→ **Edit tracking data**
━━━━━━━━
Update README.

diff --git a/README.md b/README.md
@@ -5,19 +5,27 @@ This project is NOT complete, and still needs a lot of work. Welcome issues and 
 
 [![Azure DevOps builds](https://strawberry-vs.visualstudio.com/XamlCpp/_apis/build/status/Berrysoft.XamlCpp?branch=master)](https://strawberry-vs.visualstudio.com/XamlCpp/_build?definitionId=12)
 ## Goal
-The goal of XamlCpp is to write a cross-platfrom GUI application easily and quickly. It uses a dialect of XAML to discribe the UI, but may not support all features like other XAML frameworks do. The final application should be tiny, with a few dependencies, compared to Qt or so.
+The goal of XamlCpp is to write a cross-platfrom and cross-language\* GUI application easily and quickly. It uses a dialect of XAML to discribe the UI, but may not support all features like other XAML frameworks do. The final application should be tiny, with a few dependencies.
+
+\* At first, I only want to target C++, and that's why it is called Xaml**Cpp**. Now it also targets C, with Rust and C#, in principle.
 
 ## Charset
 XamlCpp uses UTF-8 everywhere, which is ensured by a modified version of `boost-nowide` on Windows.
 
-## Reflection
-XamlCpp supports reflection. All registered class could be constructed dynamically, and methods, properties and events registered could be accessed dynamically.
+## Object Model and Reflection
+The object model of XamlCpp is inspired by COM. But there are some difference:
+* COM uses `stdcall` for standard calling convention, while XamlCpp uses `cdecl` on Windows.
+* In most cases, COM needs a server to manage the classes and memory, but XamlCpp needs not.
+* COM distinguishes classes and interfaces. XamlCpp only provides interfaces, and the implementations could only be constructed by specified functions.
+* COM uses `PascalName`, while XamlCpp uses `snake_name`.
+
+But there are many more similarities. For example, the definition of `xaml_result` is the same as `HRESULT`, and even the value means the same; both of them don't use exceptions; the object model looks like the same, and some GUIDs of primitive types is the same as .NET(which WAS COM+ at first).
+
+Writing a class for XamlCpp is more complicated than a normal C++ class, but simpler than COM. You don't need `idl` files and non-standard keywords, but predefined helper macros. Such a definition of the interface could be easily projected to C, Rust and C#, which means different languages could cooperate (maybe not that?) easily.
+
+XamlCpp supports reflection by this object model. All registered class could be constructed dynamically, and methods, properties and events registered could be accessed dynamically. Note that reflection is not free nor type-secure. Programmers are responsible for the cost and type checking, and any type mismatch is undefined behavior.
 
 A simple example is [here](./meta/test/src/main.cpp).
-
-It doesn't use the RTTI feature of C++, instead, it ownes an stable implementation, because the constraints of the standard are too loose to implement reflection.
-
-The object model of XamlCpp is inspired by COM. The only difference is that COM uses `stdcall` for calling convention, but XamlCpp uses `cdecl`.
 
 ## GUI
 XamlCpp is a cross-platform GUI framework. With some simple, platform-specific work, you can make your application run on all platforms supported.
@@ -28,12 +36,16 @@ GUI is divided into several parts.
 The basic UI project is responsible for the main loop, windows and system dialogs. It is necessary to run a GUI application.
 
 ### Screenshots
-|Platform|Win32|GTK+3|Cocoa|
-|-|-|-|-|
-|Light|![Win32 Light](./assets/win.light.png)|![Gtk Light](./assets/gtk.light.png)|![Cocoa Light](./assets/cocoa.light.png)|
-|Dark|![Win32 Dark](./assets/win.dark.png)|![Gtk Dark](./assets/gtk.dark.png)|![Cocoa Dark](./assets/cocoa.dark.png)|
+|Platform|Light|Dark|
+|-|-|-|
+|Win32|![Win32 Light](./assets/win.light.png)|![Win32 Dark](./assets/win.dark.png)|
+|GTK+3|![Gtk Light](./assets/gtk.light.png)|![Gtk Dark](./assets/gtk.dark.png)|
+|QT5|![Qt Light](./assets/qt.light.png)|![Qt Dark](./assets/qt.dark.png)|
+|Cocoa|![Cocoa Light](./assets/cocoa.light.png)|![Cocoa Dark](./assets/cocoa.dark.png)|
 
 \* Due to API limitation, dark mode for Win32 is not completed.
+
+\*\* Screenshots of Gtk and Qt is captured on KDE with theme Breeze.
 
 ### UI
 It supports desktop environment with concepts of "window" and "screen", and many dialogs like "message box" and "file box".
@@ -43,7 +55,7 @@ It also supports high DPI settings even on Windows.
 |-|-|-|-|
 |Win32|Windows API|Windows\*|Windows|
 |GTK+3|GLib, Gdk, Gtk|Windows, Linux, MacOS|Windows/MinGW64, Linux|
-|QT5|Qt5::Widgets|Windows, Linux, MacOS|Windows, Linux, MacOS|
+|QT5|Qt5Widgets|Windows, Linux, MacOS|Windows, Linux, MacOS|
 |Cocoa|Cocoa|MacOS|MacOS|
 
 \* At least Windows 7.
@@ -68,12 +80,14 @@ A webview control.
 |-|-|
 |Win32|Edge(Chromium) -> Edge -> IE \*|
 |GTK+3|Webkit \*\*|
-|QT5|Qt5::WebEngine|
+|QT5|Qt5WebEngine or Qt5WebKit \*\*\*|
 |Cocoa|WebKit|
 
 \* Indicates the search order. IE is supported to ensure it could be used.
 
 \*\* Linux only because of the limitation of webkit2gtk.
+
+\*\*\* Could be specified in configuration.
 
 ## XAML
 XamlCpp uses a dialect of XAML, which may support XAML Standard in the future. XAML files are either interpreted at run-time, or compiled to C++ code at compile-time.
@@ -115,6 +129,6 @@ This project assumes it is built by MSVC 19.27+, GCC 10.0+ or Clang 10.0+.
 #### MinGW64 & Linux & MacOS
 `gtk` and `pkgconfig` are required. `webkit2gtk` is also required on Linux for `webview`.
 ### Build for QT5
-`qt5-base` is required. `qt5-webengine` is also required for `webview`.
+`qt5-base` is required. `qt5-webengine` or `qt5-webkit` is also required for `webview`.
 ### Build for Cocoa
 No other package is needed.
━━━━━━━━
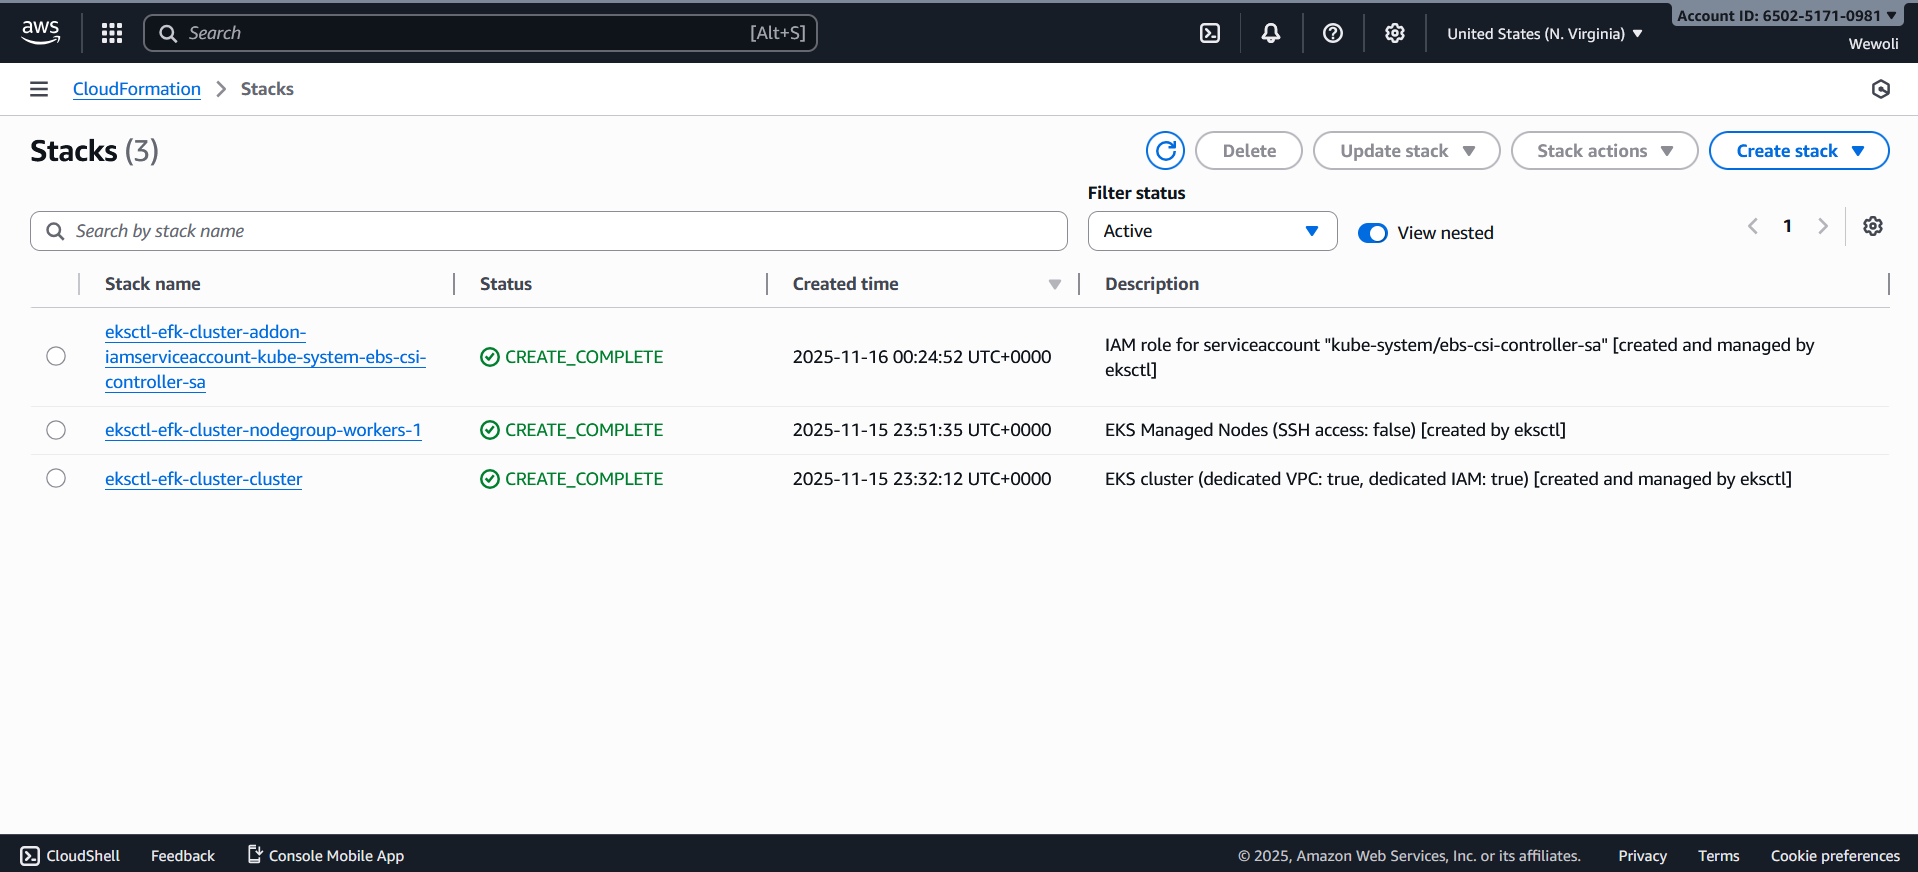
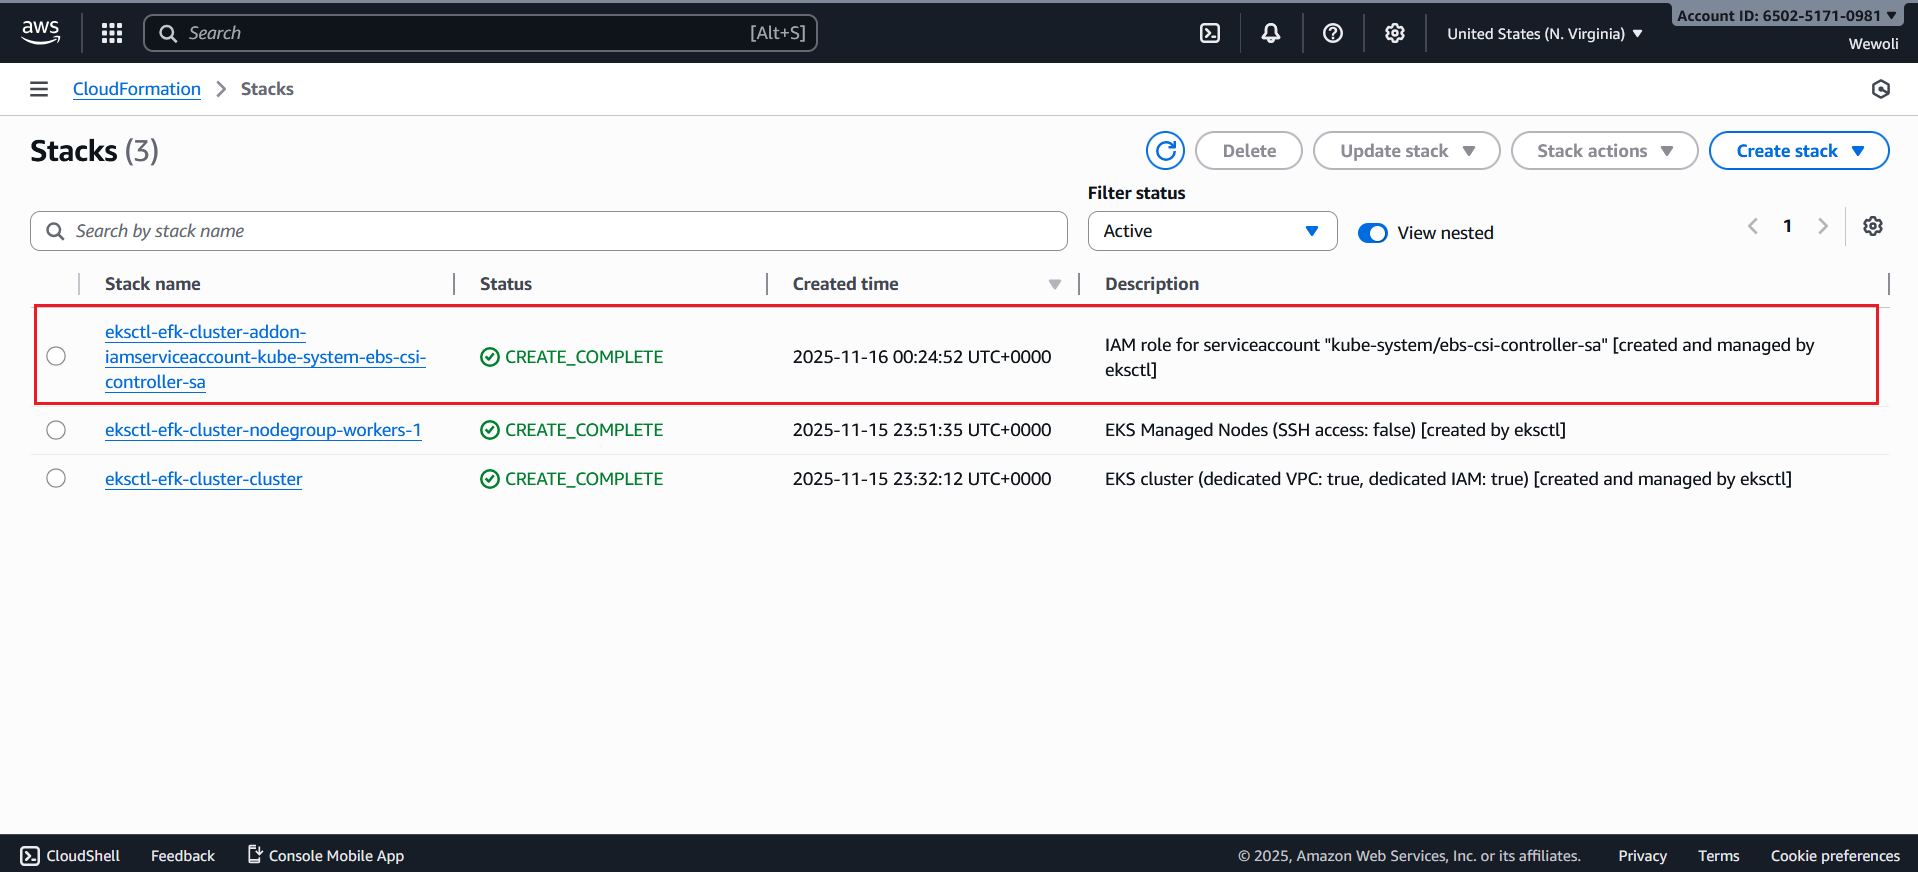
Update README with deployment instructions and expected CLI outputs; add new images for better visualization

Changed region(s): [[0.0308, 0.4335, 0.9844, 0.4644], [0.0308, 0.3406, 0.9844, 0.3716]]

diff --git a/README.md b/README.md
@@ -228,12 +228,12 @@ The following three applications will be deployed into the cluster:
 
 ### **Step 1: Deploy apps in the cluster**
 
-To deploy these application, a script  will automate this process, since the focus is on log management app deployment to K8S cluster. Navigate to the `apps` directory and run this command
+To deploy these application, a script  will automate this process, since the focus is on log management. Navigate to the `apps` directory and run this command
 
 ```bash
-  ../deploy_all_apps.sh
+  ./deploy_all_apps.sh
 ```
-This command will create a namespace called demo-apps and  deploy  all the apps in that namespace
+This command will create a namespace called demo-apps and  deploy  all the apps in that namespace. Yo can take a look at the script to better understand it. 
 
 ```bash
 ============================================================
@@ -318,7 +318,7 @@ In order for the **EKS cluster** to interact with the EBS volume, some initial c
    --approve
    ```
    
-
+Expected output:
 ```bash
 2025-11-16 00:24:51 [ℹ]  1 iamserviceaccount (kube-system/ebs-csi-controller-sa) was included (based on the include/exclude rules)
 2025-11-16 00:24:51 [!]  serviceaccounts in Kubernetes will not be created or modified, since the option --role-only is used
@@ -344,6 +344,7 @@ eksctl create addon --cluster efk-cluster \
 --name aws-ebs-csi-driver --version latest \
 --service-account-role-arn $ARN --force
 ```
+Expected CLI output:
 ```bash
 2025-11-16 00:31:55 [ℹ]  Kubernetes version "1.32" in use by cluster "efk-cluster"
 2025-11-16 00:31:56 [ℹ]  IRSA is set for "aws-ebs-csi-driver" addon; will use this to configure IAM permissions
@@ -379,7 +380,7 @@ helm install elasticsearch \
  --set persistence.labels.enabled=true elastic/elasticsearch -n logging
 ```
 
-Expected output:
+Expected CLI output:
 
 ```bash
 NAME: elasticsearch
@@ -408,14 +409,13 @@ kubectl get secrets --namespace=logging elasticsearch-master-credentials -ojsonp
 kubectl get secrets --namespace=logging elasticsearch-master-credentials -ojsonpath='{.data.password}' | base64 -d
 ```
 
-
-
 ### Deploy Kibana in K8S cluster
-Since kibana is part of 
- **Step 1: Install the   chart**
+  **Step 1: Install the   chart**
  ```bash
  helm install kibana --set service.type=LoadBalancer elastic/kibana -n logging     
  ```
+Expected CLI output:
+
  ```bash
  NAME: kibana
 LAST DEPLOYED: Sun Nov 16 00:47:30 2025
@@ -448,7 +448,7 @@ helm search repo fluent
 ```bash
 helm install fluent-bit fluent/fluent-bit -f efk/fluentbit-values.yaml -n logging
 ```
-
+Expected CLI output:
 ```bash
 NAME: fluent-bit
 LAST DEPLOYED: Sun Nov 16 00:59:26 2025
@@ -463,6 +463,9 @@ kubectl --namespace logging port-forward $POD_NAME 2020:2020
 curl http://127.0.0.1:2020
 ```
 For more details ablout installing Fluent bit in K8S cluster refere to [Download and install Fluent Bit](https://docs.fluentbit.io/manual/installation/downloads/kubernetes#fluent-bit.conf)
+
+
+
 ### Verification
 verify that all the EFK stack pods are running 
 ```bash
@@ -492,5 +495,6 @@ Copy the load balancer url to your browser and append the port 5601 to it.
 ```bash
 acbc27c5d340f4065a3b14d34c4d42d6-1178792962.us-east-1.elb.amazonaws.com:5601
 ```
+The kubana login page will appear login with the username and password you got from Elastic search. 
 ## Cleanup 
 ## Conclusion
━━━━━━━━
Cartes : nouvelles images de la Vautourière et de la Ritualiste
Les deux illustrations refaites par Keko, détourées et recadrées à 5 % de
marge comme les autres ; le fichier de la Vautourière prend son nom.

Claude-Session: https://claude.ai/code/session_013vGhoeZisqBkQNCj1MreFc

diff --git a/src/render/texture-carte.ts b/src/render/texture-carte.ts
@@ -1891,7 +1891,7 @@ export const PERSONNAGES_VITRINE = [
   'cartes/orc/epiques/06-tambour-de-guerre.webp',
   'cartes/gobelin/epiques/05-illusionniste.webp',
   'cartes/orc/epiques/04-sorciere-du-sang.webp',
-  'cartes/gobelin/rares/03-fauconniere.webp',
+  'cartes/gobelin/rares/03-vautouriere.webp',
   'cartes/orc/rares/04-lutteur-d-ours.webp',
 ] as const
━━━━━━━━
Taking the entries above, write out exactly the lines starting with the line containing "Update README." and going on through the line containing "Welcome issues and", both included, and nothing else.

→ **Problem solution**
Update README.

diff --git a/README.md b/README.md
@@ -5,19 +5,27 @@ This project is NOT complete, and still needs a lot of work. Welcome issues and 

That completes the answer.